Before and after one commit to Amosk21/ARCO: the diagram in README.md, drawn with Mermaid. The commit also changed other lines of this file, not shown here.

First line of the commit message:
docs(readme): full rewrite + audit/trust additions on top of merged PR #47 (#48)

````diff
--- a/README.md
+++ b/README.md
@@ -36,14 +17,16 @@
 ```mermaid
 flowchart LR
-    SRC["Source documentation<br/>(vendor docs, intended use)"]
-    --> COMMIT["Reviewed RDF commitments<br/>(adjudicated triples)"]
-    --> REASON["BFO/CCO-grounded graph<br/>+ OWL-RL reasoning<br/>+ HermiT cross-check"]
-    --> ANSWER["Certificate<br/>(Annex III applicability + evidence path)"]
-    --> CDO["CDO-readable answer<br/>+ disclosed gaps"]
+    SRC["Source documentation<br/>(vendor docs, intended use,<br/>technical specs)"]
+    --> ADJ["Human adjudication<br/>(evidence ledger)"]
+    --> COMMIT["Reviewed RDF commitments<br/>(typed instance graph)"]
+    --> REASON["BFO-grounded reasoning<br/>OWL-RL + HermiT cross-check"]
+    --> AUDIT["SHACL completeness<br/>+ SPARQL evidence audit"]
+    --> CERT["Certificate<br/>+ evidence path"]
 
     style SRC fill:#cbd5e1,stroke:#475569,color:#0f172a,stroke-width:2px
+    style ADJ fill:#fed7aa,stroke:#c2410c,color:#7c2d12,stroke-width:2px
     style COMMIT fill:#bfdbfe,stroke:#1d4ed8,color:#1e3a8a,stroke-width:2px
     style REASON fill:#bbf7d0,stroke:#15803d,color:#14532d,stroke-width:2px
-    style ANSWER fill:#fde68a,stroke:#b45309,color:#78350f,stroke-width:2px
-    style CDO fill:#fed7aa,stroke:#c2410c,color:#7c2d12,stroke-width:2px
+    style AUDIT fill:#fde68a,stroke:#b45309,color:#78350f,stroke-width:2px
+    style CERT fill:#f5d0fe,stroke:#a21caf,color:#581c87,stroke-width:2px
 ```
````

________________

### TO DO
A verbatim reproduction of all the records above is the expected answer.

### RESPONSE TO THE TASK
Before and after one commit to Amosk21/ARCO: the diagram in README.md, drawn with Mermaid. The commit also changed other lines of this file, not shown here.

First line of the commit message:
docs(readme): full rewrite + audit/trust additions on top of merged PR #47 (#48)

````diff
--- a/README.md
+++ b/README.md
@@ -36,14 +17,16 @@
 ```mermaid
 flowchart LR
-    SRC["Source documentation<br/>(vendor docs, intended use)"]
-    --> COMMIT["Reviewed RDF commitments<br/>(adjudicated triples)"]
-    --> REASON["BFO/CCO-grounded graph<br/>+ OWL-RL reasoning<br/>+ HermiT cross-check"]
-    --> ANSWER["Certificate<br/>(Annex III applicability + evidence path)"]
-    --> CDO["CDO-readable answer<br/>+ disclosed gaps"]
+    SRC["Source documentation<br/>(vendor docs, intended use,<br/>technical specs)"]
+    --> ADJ["Human adjudication<br/>(evidence ledger)"]
+    --> COMMIT["Reviewed RDF commitments<br/>(typed instance graph)"]
+    --> REASON["BFO-grounded reasoning<br/>OWL-RL + HermiT cross-check"]
+    --> AUDIT["SHACL completeness<br/>+ SPARQL evidence audit"]
+    --> CERT["Certificate<br/>+ evidence path"]
 
     style SRC fill:#cbd5e1,stroke:#475569,color:#0f172a,stroke-width:2px
+    style ADJ fill:#fed7aa,stroke:#c2410c,color:#7c2d12,stroke-width:2px
     style COMMIT fill:#bfdbfe,stroke:#1d4ed8,color:#1e3a8a,stroke-width:2px
     style REASON fill:#bbf7d0,stroke:#15803d,color:#14532d,stroke-width:2px
-    style ANSWER fill:#fde68a,stroke:#b45309,color:#78350f,stroke-width:2px
-    style CDO fill:#fed7aa,stroke:#c2410c,color:#7c2d12,stroke-width:2px
+    style AUDIT fill:#fde68a,stroke:#b45309,color:#78350f,stroke-width:2px
+    style CERT fill:#f5d0fe,stroke:#a21caf,color:#581c87,stroke-width:2px
 ```
````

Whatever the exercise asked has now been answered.